Biffy Clyro – ’57’ Live at Wembley
Biffy Clyro are my favourite band. Most of my friends are probably sick of how much I rave about them.
If I had to pick my favourite release of theirs it would have to be the Revolutions // Live at Wembley CD/DVD set. They have a lot of strong albums to pick from, but Revolutions collects most of their best material, and some of the live versions are better than the studio versions. I’ve used that DVD to convert many of my mates into Biffy believers.
The limited edition tin box set that I own is excessive. It came half full with confetti from the concert, along with a piece of wood from a smashed guitar, stickers, a poster, a copy of a diary from the tour manager, and the all important CD/DVD. It cost me an arm and a leg – paying the currency conversion fees and international postage – but I don’t regret it in the slightest.
The DVD includes 25 of Biffy Clyro’s best songs that they’d released at that point. Hard hitting rock anthems, emotional acoustic songs, sing-along ballads, and weird indescribable early eclectic stuff. Material from their most recent studio album, Only Revolutions, hadn’t changed much while transitioning from studio to live setting, but it was clear that some songs from their early days had evolved over time.
The best of these was the ’57’, from Biffy Clyro’s début album Blackened Sky.

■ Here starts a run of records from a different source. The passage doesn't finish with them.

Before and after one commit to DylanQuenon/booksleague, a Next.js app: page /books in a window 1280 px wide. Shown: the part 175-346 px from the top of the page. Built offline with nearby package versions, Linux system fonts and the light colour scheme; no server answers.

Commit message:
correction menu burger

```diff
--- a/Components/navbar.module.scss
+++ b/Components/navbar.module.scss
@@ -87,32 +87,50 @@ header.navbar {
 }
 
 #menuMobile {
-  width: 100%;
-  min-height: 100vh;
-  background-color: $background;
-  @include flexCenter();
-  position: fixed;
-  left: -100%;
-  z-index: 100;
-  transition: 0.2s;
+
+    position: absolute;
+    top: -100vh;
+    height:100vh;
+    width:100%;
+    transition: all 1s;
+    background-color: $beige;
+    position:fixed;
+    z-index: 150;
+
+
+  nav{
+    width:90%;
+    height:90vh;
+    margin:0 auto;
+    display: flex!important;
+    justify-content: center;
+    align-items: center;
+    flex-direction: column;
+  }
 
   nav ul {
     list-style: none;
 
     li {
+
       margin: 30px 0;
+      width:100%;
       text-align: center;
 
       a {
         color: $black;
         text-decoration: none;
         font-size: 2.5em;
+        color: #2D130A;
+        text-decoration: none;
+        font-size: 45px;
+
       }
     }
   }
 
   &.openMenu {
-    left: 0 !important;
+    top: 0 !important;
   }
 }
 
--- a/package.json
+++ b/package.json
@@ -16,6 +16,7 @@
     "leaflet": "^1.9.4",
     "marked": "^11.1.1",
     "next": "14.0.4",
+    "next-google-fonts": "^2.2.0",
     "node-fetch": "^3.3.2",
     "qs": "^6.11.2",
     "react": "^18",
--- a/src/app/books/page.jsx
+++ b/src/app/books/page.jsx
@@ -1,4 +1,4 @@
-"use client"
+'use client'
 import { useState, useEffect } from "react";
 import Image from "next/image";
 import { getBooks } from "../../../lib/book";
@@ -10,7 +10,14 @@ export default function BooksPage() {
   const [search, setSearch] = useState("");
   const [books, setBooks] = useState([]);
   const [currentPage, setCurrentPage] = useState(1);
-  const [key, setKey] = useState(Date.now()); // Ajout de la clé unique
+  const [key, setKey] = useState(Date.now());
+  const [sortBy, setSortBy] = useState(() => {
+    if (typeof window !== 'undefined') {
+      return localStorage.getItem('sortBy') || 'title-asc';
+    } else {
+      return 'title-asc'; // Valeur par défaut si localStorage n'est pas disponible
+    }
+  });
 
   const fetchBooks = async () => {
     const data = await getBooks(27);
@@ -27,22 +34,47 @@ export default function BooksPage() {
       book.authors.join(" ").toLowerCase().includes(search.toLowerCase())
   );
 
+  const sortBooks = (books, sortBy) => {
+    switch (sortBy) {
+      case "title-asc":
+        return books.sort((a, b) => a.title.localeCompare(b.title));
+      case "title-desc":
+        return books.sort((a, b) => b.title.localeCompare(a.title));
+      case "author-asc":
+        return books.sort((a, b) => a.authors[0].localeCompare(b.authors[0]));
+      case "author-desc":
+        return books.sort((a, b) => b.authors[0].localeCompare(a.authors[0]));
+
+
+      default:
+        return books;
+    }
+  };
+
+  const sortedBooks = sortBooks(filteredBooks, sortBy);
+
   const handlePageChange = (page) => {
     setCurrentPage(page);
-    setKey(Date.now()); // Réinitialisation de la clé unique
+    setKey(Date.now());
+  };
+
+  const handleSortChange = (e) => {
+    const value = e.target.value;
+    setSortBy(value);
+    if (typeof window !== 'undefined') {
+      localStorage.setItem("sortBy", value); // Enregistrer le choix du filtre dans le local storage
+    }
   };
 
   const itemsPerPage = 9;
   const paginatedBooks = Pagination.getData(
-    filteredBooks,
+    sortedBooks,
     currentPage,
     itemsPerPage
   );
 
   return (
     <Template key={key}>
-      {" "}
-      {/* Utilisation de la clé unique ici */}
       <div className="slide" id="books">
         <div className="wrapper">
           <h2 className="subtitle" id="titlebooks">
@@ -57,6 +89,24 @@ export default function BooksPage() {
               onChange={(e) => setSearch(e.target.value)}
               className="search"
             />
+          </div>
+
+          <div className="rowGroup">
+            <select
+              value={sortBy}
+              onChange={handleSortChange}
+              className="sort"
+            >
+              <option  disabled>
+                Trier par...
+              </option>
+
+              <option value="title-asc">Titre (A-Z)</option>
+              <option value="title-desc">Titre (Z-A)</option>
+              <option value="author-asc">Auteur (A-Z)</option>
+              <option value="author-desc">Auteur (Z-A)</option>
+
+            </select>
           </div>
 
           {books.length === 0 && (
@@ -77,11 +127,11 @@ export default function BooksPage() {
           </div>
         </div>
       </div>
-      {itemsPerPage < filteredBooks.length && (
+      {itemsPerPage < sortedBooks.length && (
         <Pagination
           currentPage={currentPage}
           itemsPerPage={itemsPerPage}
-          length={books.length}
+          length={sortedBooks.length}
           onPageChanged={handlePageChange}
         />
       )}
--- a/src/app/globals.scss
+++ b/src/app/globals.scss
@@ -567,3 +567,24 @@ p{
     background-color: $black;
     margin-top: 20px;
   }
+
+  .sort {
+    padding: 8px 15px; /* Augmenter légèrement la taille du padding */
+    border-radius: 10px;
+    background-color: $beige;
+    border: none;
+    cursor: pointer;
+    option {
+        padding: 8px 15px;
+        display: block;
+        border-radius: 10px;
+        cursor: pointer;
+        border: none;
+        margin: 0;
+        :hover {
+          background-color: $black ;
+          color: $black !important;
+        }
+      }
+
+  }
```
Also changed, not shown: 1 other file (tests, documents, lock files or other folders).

’57’ is a companion piece to ’27’, another single from the album. It’s written in a typically Biffy unusual style, showcasing their penchant for mathy riffs with odd time signatures. For a three-piece band to work well, every member needs to be pretty capable on their instruments. This more than applies to Biffy Clyro, whose three members are all phenomenally gifted. They even split vocal duties in this song. ’57’ features aggressive grungy loud/soft dynamics, such as the quiet “do, do ,do” prechorus that leads into the explosive chorus.

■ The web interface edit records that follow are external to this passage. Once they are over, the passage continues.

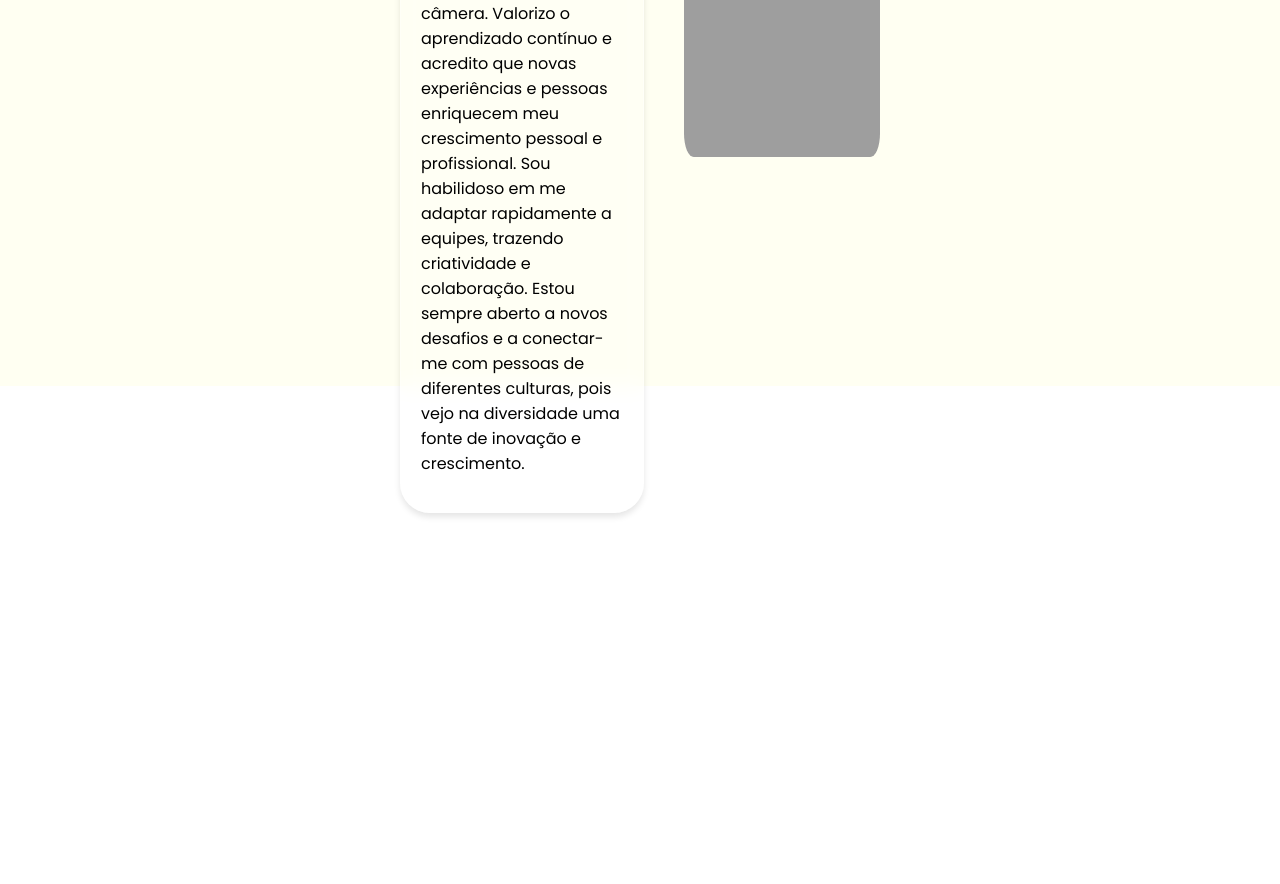
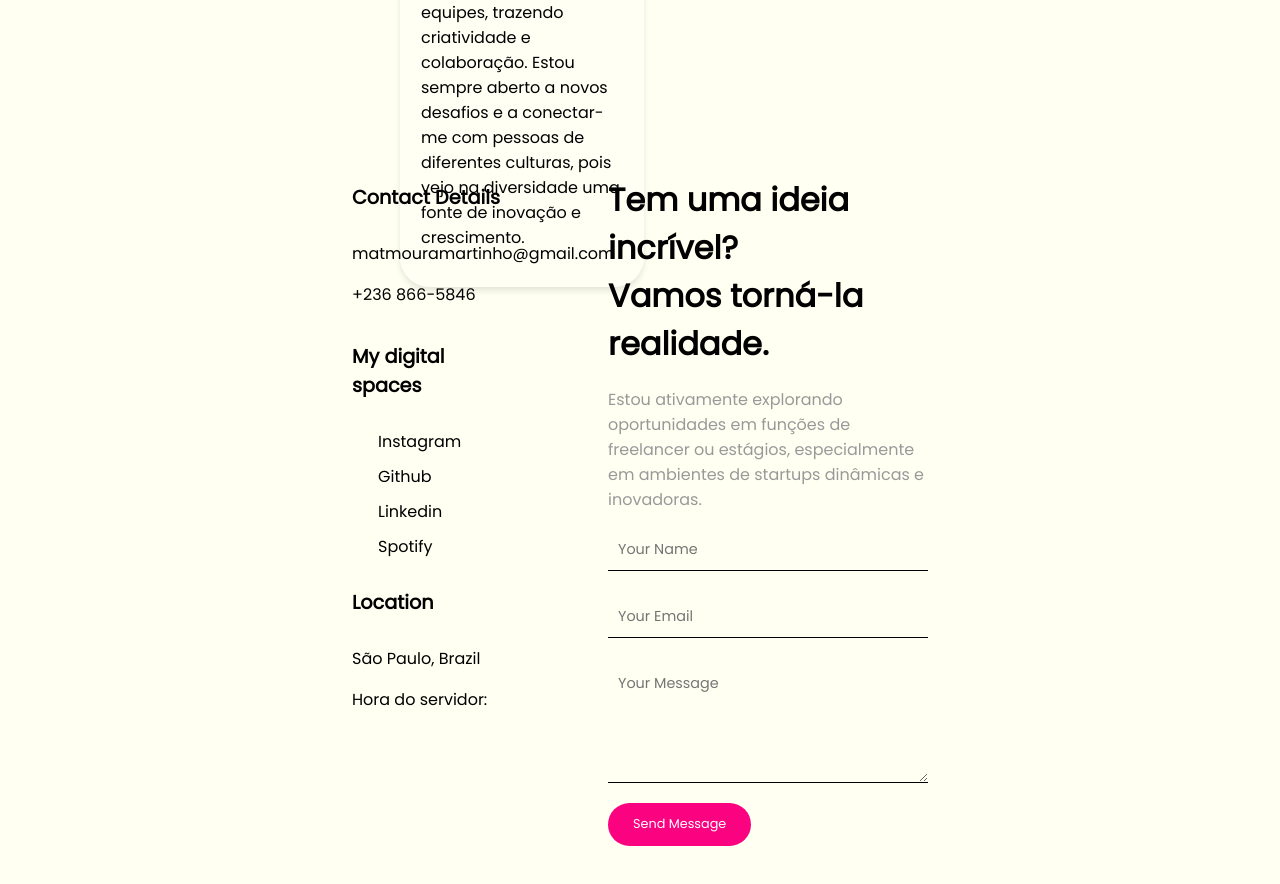
Before and after one commit to MatheusMartinho/PhotographyWeb, an Angular app: page / in a window 1280 px wide. Shown: the part 1724-2608 px from the top of the page. Before the commit the page ends 2237 px from the top, so only its background shows below. Built offline with nearby package versions, Linux system fonts and the light colour scheme; grey boxes are pictures that could not be loaded; a web font is replaced by a local one.

Commit message:
Fixed the contact page still have to do the clock

```diff
--- a/src/app/app-routing.module.ts
+++ b/src/app/app-routing.module.ts
@@ -9,6 +9,8 @@ import { ProgrammingComponent } from './programming/programming.component';
 const routes: Routes = [
   { path: '', component: HomeComponent },
   // { path: 'about', component: AboutComponent },
+  { path: 'home', component: HomeComponent },
+  { path: 'about', component: AboutComponent },
   { path: 'contact', component: ContactComponent },
   { path: 'gallery', component: GalleryComponent },
   { path: 'programming', component: ProgrammingComponent},
--- a/src/app/app.module.ts
+++ b/src/app/app.module.ts
@@ -1,6 +1,5 @@
 import { NgModule } from '@angular/core';
 import { BrowserModule } from '@angular/platform-browser';
-
 import { AppRoutingModule } from './app-routing.module';
 import { AppComponent } from './app.component';
 import { NavbarComponent } from './navbar/navbar.component';
@@ -12,6 +11,7 @@ import { ReactiveFormsModule } from '@angular/forms';
 import { GalleryComponent } from './gallery/gallery.component';
 import { ProgrammingComponent } from './programming/programming.component';
 import { SetupComponent } from './setup/setup.component';
+
 
 @NgModule({
   declarations: [
@@ -28,7 +28,7 @@ import { SetupComponent } from './setup/setup.component';
   imports: [
     BrowserModule,
     AppRoutingModule,
-    ReactiveFormsModule // Include this in your imports array
+    ReactiveFormsModule, // Include this in your imports array
   ],
   providers: [],
   bootstrap: [AppComponent]
--- a/src/app/contact/contact.component.css
+++ b/src/app/contact/contact.component.css
@@ -6,17 +6,22 @@ body {
   display: flex;
   justify-content: center;
   align-items: center;
-  background-color: #5C4033;
+  background-color: #fffff2;
 }
-
+.container{
+  display:flex;
+  flex-direction: row;
+  width: 50%;
+  justify-content: space-between;
+}
 /* Style the form */
 form {
-  background: #ffffff;
+  background: #fffff2;
   padding: 2em;
-  border-radius: 10px;
-  box-shadow: 0 5px 15px rgba(0, 0, 0, 0.1);
   width: 100%;
-  max-width: 400px;
+  display:flex;
+  flex-direction: column;
+  align-items: flex-start ;
 }
 
 /* Style the form fields */
@@ -27,8 +32,10 @@ textarea {
   padding: 10px;
   margin-bottom: 20px;
   border: 1px solid #ddd;
-  border-radius: 5px;
   box-sizing: border-box; /* Include padding and border in the element's total width and height */
+}
+form input:focus, form textarea:focus {
+  outline: none; /* Removes the default focus outline */
 }
 
 /* Style the form labels */
@@ -72,19 +79,118 @@ form label,
 form input,
 form textarea {
   font-size: 0.9em;
+  background-color: #fffff2;
+  border: none;
 }
 
-.container-text{
-  border: 1px solid red;
-  margin-right: 5em;
-  padding: 5.5em;
+form input,form textarea {
+  border-bottom: 1px solid black;
+  font-family: "Poppins", sans-serif;
+  position: relative;
+  top: -40px;
+}
+
+.first-para{
+  font-size: 2em;
+  font-weight: bold;
+}
+.second-para{
+  color: #999999
+}
+
+form p{
+  margin-bottom: 0.1em;
+  position: relative;
+  top: -50px;
+}
+
+.contact-details{
+  margin-right: 2em;
+  padding: 2em;
   border-radius: 20px;
   color: black; /* Cor do texto */
-  background: rgba(255, 255, 255, 0.1); /* Fundo branco com transparência */
-  backdrop-filter: blur(10px); /* Efeito de desfoque no fundo */
-  -webkit-backdrop-filter: blur(10px); /* Efeito de desfoque para Safari */
-  border-radius: 10px; /* Bordas arredondadas */
-  border: 1px solid rgba(255, 255, 255, 0.3); /* Borda sutil */
-  box-shadow: 0 4px 6px rgba(0, 0, 0, 0.1); /* Sombra suave */
+  font-size: 1em;
+  width: 25%;
+  display: flex;
+  justify-content:top;
+  flex-direction:column;
+  position: relative;
+  top: -30px;
+}
+
+.contact-details .title{
+  padding-bottom: 0.5em;
   font-size: 1.2em;
+  font-weight: bold;
 }
+
+
+.contact-details .sec-2 li{
+  padding-bottom: 10px;
+  display: flex;
+  justify-content: flex-start;
+  align-items: center;
+}
+.contact-details .sec-2 ul{
+  text-decoration: none;
+  list-style-type: none;
+  padding-left: 0; /* Removes default padding */
+  margin: 0; /* Removes default margin */
+}
+
+.contact-details .sec-2 li a{
+  text-decoration: none;
+  color: black;
+}
+.contact-details .sec-2 i{
+  margin-right: 10px;
+  padding: 0.5em;
+}
+
+a {
+  position: relative;
+  text-decoration: none;
+  transition: color 0.3s; /* Optional: changes color on hover */
+}
+
+a::after {
+  content: '';
+  position: absolute;
+  left: 0;
+  bottom: -5px; /* Adjust this to control the vertical position of the underline */
+  height: 2px; /* Thickness of the underline */
+  width: 100%;
+  background-color: black; /* Color of the underline */
+  transform: scaleX(0); /* Start with no width */
+  transform-origin: left; /* Expand from the left */
+  transition: transform 0.3s ease; /* Smooth transition for the underline */
+}
+
+a:hover::after {
+  transform: scaleX(1); /* Full width on hover */
+}
+
+a:hover {
+  color: blue; /* Optional: changes link color on hover */
+}
+
+
+button{
+  background-color: rgb(251, 2, 128);
+  padding: 1em;
+  border-radius: 30px;
+  font-family: 'Poppins', sans-serif;
+  cursor: pointer;
+  border: none;
+  color: white;
+  padding-left: 25px;
+  padding-right: 25px;
+  transition: transform 0.3s ease-in-out;
+  font-size: 0.8em; /* Text size */
+  position: relative;
+  top: -40px;
+}
+
+button:hover{
+  transform: scale(1.1); /* Increase the size by 10% */
+}
--- a/src/app/contact/contact.component.html
+++ b/src/app/contact/contact.component.html
@@ -4,29 +4,54 @@
     <meta charset="UTF-8" />
     <meta name="viewport" content="width=device-width, initial-scale=1.0" />
     <title>Simple HTML Form</title>
+    <link rel="stylesheet" href="https://cdnjs.cloudflare.com/ajax/libs/font-awesome/6.4.2/css/all.min.css" integrity="sha512-z3gLpd7yknf1YoNbCzqRKc4qyor8gaKU1qmn+CShxbuBusANI9QpRohGBreCFkKxLhei6S9CQXFEbbKuqLg0DA==" crossorigin="anonymous" referrerpolicy="no-referrer" />
   </head>
   <body>
+    <div id="contact" class="container">
+      <div class="contact-details">
+        <section class="sec-1">
+          <p class="title">Contact Details</p>
+          <p>matmouramartinho@gmail.com</p>
+          <p>+236 866-5846</p>
+        </section>
 
-    <div class="container-text">
-      <h3>Fale Conosco</h3>
-      <p><strong>Email:</strong> matmouramartinho@gmail.com</p>
-      <p><strong>WhatsApp:</strong> (+1) 236 866-5846</p>
-      <p><strong>Endereço:</strong> Estr. São Francisco, 1800, Taboão da Serra - SP
-        , Brasil</p>
+        <section class="sec-2">
+          <p class="title">My digital spaces</p>
+          <ul>
+            <li><i class="fa-brands fa-instagram"></i><a href="https://www.instagram.com/mattpalette/" target="_blank">Instagram</a></li>
+            <li><i class="fa-brands fa-github-alt"></i><a href="https://github.com/MatheusMartinho" target="_blank">Github</a></li>
+            <li><i class="fa-brands fa-linkedin"></i><a href="https://br.linkedin.com/in/matheus-moura-martinho-8630091b3"target="_blank">Linkedin</a></li>
+            <li><i class="fa-brands fa-spotify"></i><a href="https://open.spotify.com/user/matheusmouramartinho" target="_blank">Spotify</a></li>
+          </ul>
+        </section>
+
+        <section class="sec-3">
+          <p class="title">Location</p>
+          <p>São Paulo, Brazil</p>
+          <div>
+            Hora do servidor:
+          </div>
+        </section>
       </div>
 
       <form [formGroup]="contactForm" (ngSubmit)="sendEmail()">
-      <label for="">Name:</label>
+        <p class="first-para">Tem uma ideia incrível?<br>Vamos torná-la realidade.</p>
+        <p class="second-para">
+          Estou ativamente explorando oportunidades em funções de freelancer ou estágios, especialmente em ambientes de startups dinâmicas e inovadoras.
+        </p>
+        <label for=""></label>
         <input type="text" formControlName="to_name" placeholder="Your Name" />
-      <label for="">Email:</label>
+        <label for=""></label>
         <input
           type="email"
           formControlName="from_name"
           placeholder="Your Email"
         />
-      <label for="">Message:</label>
+        <label for=""></label>
         <textarea formControlName="message" placeholder="Your Message"></textarea>
-      <button type="submit">Send</button>
+        <button type="submit">Send Message</button>
       </form>
+    </div>
+
   </body>
 </html>
--- a/src/app/contact/contact.component.ts
+++ b/src/app/contact/contact.component.ts
@@ -11,7 +11,6 @@ export class ContactComponent implements OnInit {
   contactForm: FormGroup;
 
   constructor(private fb: FormBuilder) {
-    // Initialize the form group
     this.contactForm = this.fb.group({
       to_name: ['', Validators.required],
       from_name: ['', [Validators.required, Validators.email]],
@@ -20,19 +19,24 @@ export class ContactComponent implements OnInit {
   }
 
   ngOnInit(): void {
-    // Initialize EmailJS with your user ID
-    emailjs.init('XH17M5nFqGgYu70kY'); // Replace 'your-user-id' with your actual EmailJS user ID
+    emailjs.init('XH17M5nFqGgYu70kY');
   }
 
   sendEmail() {
     if (this.contactForm.valid) {
-      // Here, we just call send() because the user ID has already been set in ngOnInit()
-      emailjs.send('service_y451f2y','template_ji0ar7q', this.contactForm.value)
+      emailjs.send('service_y451f2y', 'template_ji0ar7q', this.contactForm.value)
         .then((response) => {
           console.log('SUCCESS!', response.status, response.text);
+          alert('Email sent successfully!');
+          this.resetForm(); // Reset the form after successful email sending
         }, (err) => {
           console.log('FAILED...', err);
+          alert('Failed to send email. Please try again later.');
         });
     }
   }
+
+  resetForm() {
+    this.contactForm.reset();
+  }
 }
--- a/src/app/gallery/gallery.component.css
+++ b/src/app/gallery/gallery.component.css
@@ -3,7 +3,7 @@ body {
   padding: 0;
   background-color: #f4f4f4;
   font-family: Arial, sans-serif;
-  background-color: #5C4033;
+  background-color: #fffff2;
   height: 404%;
 }
 
--- a/src/app/gallery/gallery.component.html
+++ b/src/app/gallery/gallery.component.html
@@ -15,6 +15,7 @@
 
     <div class="lightbox" *ngIf="lightboxOpen" (click)="closeLightbox()">
       <img
+        loading="lazy"
         [src]="images[currentIndex].src"
         (click)="$event.stopPropagation()"
       />
--- a/src/app/home/home.component.html
+++ b/src/app/home/home.component.html
@@ -23,37 +23,10 @@
           <a href="{{ githubUrl }}" target="_blank" class="swing-link"><i class="fa-brands fa-github-alt"></i></a>
         </div>
       </div>
+      <div class="blob">
 
-      <div class="conatiner-2">
-          <svg viewBox="0 0 500 600" xmlns="http://www.w3.org/2000/svg" xmlns:xlink="http://www.w3.org/1999/xlink" width="100%" id="blobSvg">
-            <defs>
-              <linearGradient id="gradient" x1="0%" y1="0%" x2="0%" y2="100%">
-                <stop offset="0%" style="stop-color: rgb(254, 0, 242);"></stop>
-                <stop offset="100%" style="stop-color: rgb(251, 2, 128);"></stop>
-              </linearGradient>
-            </defs>
-            <path id="meuBlob" fill="url(#gradient)">
-              <animate attributeName="d"
-                dur="10000ms"
-                repeatCount="indefinite"
-                values="M467.5,290Q444,330,426,369Q408,408,364,413Q320,418,285,445.5Q250,473,207.5,464Q165,455,140,420Q115,385,74.5,362Q34,339,33.5,294.5Q33,250,39,207.5Q45,165,65.5,125.5Q86,86,120.5,53.5Q155,21,202.5,17.5Q250,14,288.5,39Q327,64,359.5,86Q392,108,423.5,136.5Q455,165,473,207.5Q491,250,467.5,290Z;
+      </div>
 
-                M448.5,293.5Q461,337,424.5,362.5Q388,388,363,425Q338,462,294,477.5Q250,493,206,478Q162,463,126.5,436Q91,409,65,373Q39,337,49.5,293.5Q60,250,58.5,210Q57,170,79.5,136Q102,102,137,81.5Q172,61,211,38.5Q250,16,292.5,30Q335,44,368,71.5Q401,99,410.5,139.5Q420,180,428,215Q436,250,448.5,293.5Z;
-
-                M437.89664,288.9557Q437.52113,327.91141,426.39346,371.58859Q415.26578,415.26578,369.43775,421.59178Q323.60972,427.91777,286.80486,451.37029Q250,474.82281,212.05906,454.14244Q174.11813,433.46207,126.5,427.2901Q78.88187,421.11813,67.65084,375.65084Q56.41981,330.18355,40.7901,290.09178Q25.16039,250,27.4473,204.31963Q29.73422,158.63926,70.03271,134.48523Q110.33121,110.33121,142.30168,88.69514Q174.27215,67.05906,212.13607,36.60654Q250,6.15402,290.98523,28.86393Q331.97047,51.57383,367.62131,74.15084Q403.27215,96.72785,426.78373,131.92617Q450.29532,167.12449,444.28373,208.56225Q438.27215,250,437.89664,288.9557Z;
-
-                M431.43099,286.62314Q426.49256,323.24628,408.1475,356.52436Q389.80244,389.80244,365.80041,431.02233Q341.79838,472.24222,295.89919,465.35994Q250,458.47767,215.75372,436.85453Q181.50744,415.23139,150.17524,398.19418Q118.84303,381.15697,84.28349,357.20907Q49.72395,333.26116,58.60622,291.63058Q67.4885,250,60.02774,209.07645Q52.56698,168.15291,70.50744,128.30041Q88.4479,88.4479,128.65494,71.27064Q168.86198,54.09337,209.43099,55.29093Q250,56.4885,294.8843,44.28349Q339.76861,32.07849,358.73139,77.19215Q377.69418,122.30582,425.42355,140.02233Q473.15291,157.73884,454.76116,203.86942Q436.36942,250,431.43099,286.62314Z;
-
-                M426.75252,284.61223Q417.50505,319.22447,406.91583,357.77553Q396.3266,396.3266,365,423.53311Q333.6734,450.73961,291.8367,440.65544Q250,430.57126,215.05612,424.64534Q180.11223,418.71942,131.31874,418.09709Q82.52525,417.47475,66.20651,375.26544Q49.88777,333.05612,46.39787,291.52806Q42.90796,250,41.45903,206.69641Q40.0101,163.39282,72.88777,134.57913Q105.76544,105.76544,133.10718,69.91583Q160.44893,34.06621,205.22447,45.72952Q250,57.39282,296.44388,41.78058Q342.88777,26.16835,361.74748,72.78058Q380.60718,119.39282,426.38777,138.66835Q472.16835,157.94388,454.08417,203.97194Q436,250,426.75252,284.61223Z;
-
-                M467.5,290Q444,330,426,369Q408,408,364,413Q320,418,285,445.5Q250,473,207.5,464Q165,455,140,420Q115,385,74.5,362Q34,339,33.5,294.5Q33,250,39,207.5Q45,165,65.5,125.5Q86,86,120.5,53.5Q155,21,202.5,17.5Q250,14,288.5,39Q327,64,359.5,86Q392,108,423.5,136.5Q455,165,473,207.5Q491,250,467.5,290Z;
-                "
-              ></animate>
-            </path>
-          </svg>
-
-        <img src="/assets/images/matheus-cara.png" class="imagem-matheus">
-      </div>
     </div>
 
     <div class="tech-container">
@@ -65,6 +38,9 @@
       </div>
   </div>
   </div>
+
+
   <app-about></app-about>
+  <app-contact></app-contact>
 </body>
 </html>
--- a/src/app/navbar/navbar.component.html
+++ b/src/app/navbar/navbar.component.html
@@ -5,16 +5,16 @@
     </a>
     <ul class="navbar-nav">
       <li class="nav-item">
-        <a routerLink="/" class="nav-link">Home</a>
+        <a class="nav-link">Home</a>
       </li>
       <li class="nav-item">
-        <a (click)="scrollToAbout()" ref="#about" class="nav-link">Sobre</a>
+        <a  (click)="scrollToSection('about')" class="nav-link">Sobre</a>
       </li>
       <li class="nav-item">
         <a routerLink="/gallery" class="nav-link">Gallery</a>
       </li>
       <li class="nav-item">
-        <a id="btn-contacto" routerLink="/contact" class="nav-link">Contato</a>
+        <a (click)="scrollToSection('contact')" id="btn-contacto"  class="nav-link">Contato</a>
       </li>
     </ul>
   </div>
```
Also changed, not shown: src/app/home/home.component.css (+27 -0 lines), src/app/navbar/navbar.component.css (+3 -7 lines), src/app/navbar/navbar.component.ts (+11 -4 lines). Lines whose indentation alone changed are shown as unchanged.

’57’ is a highlight of Blackened Sky, but the live version was so much more exciting and energetic, somehow rejuvenated. Maybe it’s because it was one of the first songs that the band recorded, giving them about 10 years to hone and improve it before they filmed it at Wembley. The infectious “HEY”s in the chorus work so much better with everyone in the crowd shouting it.
Needless to say, I was over the moon when they played it at their first ever New Zealand show. It was certainly a highlight from an already outstanding set.
Usually studio recordings are better quality than live versions, because songs can be edited and touched up during production. Revolutions is a rare exception to that rule, with ’57’ being the most standout example. You can find live versions of songs that Biffy have written since Revolutions on Opposites: Live at Glasgow, but sadly the audio quality for the latter isn’t nearly as good.